* INSTRUCTIONS FOR THE TASK
Take the entries that follow and write them out again, word for word.

* ENTRIES SUPPLIED
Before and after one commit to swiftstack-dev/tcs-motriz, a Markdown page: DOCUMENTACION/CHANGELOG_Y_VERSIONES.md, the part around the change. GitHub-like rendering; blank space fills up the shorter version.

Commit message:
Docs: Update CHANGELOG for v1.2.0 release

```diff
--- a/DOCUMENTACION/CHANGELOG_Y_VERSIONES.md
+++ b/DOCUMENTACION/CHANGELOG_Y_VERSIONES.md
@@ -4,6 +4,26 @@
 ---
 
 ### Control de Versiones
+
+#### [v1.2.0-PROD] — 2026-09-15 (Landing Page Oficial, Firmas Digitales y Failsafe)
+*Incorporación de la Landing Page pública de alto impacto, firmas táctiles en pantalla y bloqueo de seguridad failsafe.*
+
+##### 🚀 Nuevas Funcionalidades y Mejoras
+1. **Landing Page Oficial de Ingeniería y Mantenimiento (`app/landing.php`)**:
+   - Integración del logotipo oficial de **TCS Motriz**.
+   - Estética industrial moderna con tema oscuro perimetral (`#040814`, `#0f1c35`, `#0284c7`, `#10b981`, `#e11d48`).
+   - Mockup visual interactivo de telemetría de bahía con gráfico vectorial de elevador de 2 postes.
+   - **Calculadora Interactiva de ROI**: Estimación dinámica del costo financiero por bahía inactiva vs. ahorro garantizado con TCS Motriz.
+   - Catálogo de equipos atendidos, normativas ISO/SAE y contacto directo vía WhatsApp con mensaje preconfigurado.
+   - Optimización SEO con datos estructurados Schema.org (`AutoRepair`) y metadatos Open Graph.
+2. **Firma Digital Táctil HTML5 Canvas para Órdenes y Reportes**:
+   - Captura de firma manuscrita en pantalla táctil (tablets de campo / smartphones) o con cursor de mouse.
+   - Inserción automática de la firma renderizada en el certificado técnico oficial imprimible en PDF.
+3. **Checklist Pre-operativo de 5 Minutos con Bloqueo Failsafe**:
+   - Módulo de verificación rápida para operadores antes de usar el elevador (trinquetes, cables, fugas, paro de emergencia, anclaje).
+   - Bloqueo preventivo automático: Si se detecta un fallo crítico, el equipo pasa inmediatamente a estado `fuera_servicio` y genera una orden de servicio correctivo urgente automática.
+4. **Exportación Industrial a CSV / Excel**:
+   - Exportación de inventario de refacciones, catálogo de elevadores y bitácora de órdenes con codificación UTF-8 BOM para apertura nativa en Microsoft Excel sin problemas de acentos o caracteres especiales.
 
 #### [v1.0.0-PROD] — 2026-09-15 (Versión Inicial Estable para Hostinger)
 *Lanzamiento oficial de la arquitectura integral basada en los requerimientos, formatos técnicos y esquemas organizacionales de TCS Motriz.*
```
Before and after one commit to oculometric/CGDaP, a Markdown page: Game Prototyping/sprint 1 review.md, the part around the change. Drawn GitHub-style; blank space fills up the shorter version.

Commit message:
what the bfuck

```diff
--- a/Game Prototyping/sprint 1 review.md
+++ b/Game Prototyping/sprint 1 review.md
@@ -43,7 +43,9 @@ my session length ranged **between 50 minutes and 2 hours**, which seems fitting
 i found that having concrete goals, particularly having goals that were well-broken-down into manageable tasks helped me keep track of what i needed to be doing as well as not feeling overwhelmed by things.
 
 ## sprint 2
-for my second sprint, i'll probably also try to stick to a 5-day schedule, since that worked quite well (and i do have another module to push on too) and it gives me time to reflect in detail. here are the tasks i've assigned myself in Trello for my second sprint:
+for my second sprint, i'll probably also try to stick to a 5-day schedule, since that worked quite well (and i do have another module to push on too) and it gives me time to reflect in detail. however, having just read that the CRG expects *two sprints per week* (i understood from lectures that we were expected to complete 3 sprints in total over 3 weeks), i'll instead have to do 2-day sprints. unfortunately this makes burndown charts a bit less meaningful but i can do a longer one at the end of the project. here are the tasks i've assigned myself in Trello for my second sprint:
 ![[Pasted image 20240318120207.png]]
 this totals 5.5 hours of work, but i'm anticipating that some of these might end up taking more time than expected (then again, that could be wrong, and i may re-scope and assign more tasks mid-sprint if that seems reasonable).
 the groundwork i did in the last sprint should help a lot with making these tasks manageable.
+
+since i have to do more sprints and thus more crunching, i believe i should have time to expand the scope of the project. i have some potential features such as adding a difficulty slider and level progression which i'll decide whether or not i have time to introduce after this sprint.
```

* EXERCISE RESPONSE
Before and after one commit to swiftstack-dev/tcs-motriz, a Markdown page: DOCUMENTACION/CHANGELOG_Y_VERSIONES.md, the part around the change. GitHub-like rendering; blank space fills up the shorter version.

Commit message:
Docs: Update CHANGELOG for v1.2.0 release

```diff
--- a/DOCUMENTACION/CHANGELOG_Y_VERSIONES.md
+++ b/DOCUMENTACION/CHANGELOG_Y_VERSIONES.md
@@ -4,6 +4,26 @@
 ---
 
 ### Control de Versiones
+
+#### [v1.2.0-PROD] — 2026-09-15 (Landing Page Oficial, Firmas Digitales y Failsafe)
+*Incorporación de la Landing Page pública de alto impacto, firmas táctiles en pantalla y bloqueo de seguridad failsafe.*
+
+##### 🚀 Nuevas Funcionalidades y Mejoras
+1. **Landing Page Oficial de Ingeniería y Mantenimiento (`app/landing.php`)**:
+   - Integración del logotipo oficial de **TCS Motriz**.
+   - Estética industrial moderna con tema oscuro perimetral (`#040814`, `#0f1c35`, `#0284c7`, `#10b981`, `#e11d48`).
+   - Mockup visual interactivo de telemetría de bahía con gráfico vectorial de elevador de 2 postes.
+   - **Calculadora Interactiva de ROI**: Estimación dinámica del costo financiero por bahía inactiva vs. ahorro garantizado con TCS Motriz.
+   - Catálogo de equipos atendidos, normativas ISO/SAE y contacto directo vía WhatsApp con mensaje preconfigurado.
+   - Optimización SEO con datos estructurados Schema.org (`AutoRepair`) y metadatos Open Graph.
+2. **Firma Digital Táctil HTML5 Canvas para Órdenes y Reportes**:
+   - Captura de firma manuscrita en pantalla táctil (tablets de campo / smartphones) o con cursor de mouse.
+   - Inserción automática de la firma renderizada en el certificado técnico oficial imprimible en PDF.
+3. **Checklist Pre-operativo de 5 Minutos con Bloqueo Failsafe**:
+   - Módulo de verificación rápida para operadores antes de usar el elevador (trinquetes, cables, fugas, paro de emergencia, anclaje).
+   - Bloqueo preventivo automático: Si se detecta un fallo crítico, el equipo pasa inmediatamente a estado `fuera_servicio` y genera una orden de servicio correctivo urgente automática.
+4. **Exportación Industrial a CSV / Excel**:
+   - Exportación de inventario de refacciones, catálogo de elevadores y bitácora de órdenes con codificación UTF-8 BOM para apertura nativa en Microsoft Excel sin problemas de acentos o caracteres especiales.
 
 #### [v1.0.0-PROD] — 2026-09-15 (Versión Inicial Estable para Hostinger)
 *Lanzamiento oficial de la arquitectura integral basada en los requerimientos, formatos técnicos y esquemas organizacionales de TCS Motriz.*
```
Before and after one commit to oculometric/CGDaP, a Markdown page: Game Prototyping/sprint 1 review.md, the part around the change. Drawn GitHub-style; blank space fills up the shorter version.

Commit message:
what the bfuck

```diff
--- a/Game Prototyping/sprint 1 review.md
+++ b/Game Prototyping/sprint 1 review.md
@@ -43,7 +43,9 @@ my session length ranged **between 50 minutes and 2 hours**, which seems fitting
 i found that having concrete goals, particularly having goals that were well-broken-down into manageable tasks helped me keep track of what i needed to be doing as well as not feeling overwhelmed by things.
 
 ## sprint 2
-for my second sprint, i'll probably also try to stick to a 5-day schedule, since that worked quite well (and i do have another module to push on too) and it gives me time to reflect in detail. here are the tasks i've assigned myself in Trello for my second sprint:
+for my second sprint, i'll probably also try to stick to a 5-day schedule, since that worked quite well (and i do have another module to push on too) and it gives me time to reflect in detail. however, having just read that the CRG expects *two sprints per week* (i understood from lectures that we were expected to complete 3 sprints in total over 3 weeks), i'll instead have to do 2-day sprints. unfortunately this makes burndown charts a bit less meaningful but i can do a longer one at the end of the project. here are the tasks i've assigned myself in Trello for my second sprint:
 ![[Pasted image 20240318120207.png]]
 this totals 5.5 hours of work, but i'm anticipating that some of these might end up taking more time than expected (then again, that could be wrong, and i may re-scope and assign more tasks mid-sprint if that seems reasonable).
 the groundwork i did in the last sprint should help a lot with making these tasks manageable.
+
+since i have to do more sprints and thus more crunching, i believe i should have time to expand the scope of the project. i have some potential features such as adding a difficulty slider and level progression which i'll decide whether or not i have time to introduce after this sprint.
```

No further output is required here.